╭─ Data to examine

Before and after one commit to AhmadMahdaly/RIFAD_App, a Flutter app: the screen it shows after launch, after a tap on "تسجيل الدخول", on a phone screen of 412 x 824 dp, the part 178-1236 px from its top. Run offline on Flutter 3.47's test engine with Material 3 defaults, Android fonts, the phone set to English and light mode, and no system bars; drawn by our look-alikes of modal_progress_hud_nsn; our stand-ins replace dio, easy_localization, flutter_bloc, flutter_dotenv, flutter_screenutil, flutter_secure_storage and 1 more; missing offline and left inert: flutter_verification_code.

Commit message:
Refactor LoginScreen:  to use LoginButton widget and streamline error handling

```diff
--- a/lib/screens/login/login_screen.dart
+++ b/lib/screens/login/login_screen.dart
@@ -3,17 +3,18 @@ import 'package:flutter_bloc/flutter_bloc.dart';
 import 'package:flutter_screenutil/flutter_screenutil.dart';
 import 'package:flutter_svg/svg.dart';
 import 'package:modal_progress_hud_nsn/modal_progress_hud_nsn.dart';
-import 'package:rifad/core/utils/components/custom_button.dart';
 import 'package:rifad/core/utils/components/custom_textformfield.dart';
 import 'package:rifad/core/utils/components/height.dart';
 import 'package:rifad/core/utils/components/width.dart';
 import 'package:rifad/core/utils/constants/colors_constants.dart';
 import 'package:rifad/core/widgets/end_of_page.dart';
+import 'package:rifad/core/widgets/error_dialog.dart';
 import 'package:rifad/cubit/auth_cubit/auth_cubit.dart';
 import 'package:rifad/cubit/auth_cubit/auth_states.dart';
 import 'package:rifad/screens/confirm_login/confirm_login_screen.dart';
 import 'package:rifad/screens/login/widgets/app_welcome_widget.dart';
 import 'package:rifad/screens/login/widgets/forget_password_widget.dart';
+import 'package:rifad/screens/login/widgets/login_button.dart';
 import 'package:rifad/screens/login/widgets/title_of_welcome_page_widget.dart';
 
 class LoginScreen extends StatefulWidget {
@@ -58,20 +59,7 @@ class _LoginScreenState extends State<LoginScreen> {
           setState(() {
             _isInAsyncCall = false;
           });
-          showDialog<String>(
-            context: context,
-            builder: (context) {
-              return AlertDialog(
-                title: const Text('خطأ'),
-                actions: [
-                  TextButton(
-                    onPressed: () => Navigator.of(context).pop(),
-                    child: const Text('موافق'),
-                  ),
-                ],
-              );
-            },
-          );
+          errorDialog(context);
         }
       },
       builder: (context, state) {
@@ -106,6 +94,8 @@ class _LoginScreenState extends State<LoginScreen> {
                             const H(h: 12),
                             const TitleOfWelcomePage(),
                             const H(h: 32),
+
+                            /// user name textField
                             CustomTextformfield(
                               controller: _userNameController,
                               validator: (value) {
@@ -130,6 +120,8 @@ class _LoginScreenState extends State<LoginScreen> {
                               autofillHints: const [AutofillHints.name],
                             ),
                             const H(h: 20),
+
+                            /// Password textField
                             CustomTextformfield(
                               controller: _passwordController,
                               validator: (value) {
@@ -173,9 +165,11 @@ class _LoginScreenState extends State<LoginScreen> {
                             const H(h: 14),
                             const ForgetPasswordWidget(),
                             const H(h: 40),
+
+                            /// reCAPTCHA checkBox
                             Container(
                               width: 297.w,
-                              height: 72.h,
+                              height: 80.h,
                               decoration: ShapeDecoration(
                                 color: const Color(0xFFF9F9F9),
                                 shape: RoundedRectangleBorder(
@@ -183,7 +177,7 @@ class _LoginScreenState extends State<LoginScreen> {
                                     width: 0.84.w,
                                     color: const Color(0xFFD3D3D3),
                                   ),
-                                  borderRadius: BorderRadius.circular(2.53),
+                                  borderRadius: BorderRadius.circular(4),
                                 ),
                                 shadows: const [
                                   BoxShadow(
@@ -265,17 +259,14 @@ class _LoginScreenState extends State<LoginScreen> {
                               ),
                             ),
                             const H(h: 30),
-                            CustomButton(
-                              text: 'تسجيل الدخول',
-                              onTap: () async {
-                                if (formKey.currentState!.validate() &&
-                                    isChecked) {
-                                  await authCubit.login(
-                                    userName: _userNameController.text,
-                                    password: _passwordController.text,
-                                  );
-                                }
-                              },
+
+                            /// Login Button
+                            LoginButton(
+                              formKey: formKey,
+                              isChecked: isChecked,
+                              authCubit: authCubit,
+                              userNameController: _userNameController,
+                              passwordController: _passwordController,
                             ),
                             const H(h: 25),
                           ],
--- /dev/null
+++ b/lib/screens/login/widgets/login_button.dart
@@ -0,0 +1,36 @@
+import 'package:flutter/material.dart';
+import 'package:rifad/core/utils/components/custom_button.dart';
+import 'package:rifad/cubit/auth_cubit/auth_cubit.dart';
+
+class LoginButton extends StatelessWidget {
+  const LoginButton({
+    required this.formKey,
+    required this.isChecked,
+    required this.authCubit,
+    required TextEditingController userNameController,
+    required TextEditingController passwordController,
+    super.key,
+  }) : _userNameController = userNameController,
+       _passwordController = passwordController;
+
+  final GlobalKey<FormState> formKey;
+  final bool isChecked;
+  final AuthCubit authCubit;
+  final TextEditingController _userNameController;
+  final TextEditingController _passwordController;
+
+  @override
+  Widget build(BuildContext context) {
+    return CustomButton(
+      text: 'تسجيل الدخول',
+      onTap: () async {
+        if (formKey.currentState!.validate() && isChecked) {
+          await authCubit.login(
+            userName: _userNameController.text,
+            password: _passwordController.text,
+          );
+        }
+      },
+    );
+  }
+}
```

╰─

*Work request*
How many lines of the data hold the string "borderRadius"? Reply with the number alone.

*Finished exercise*
2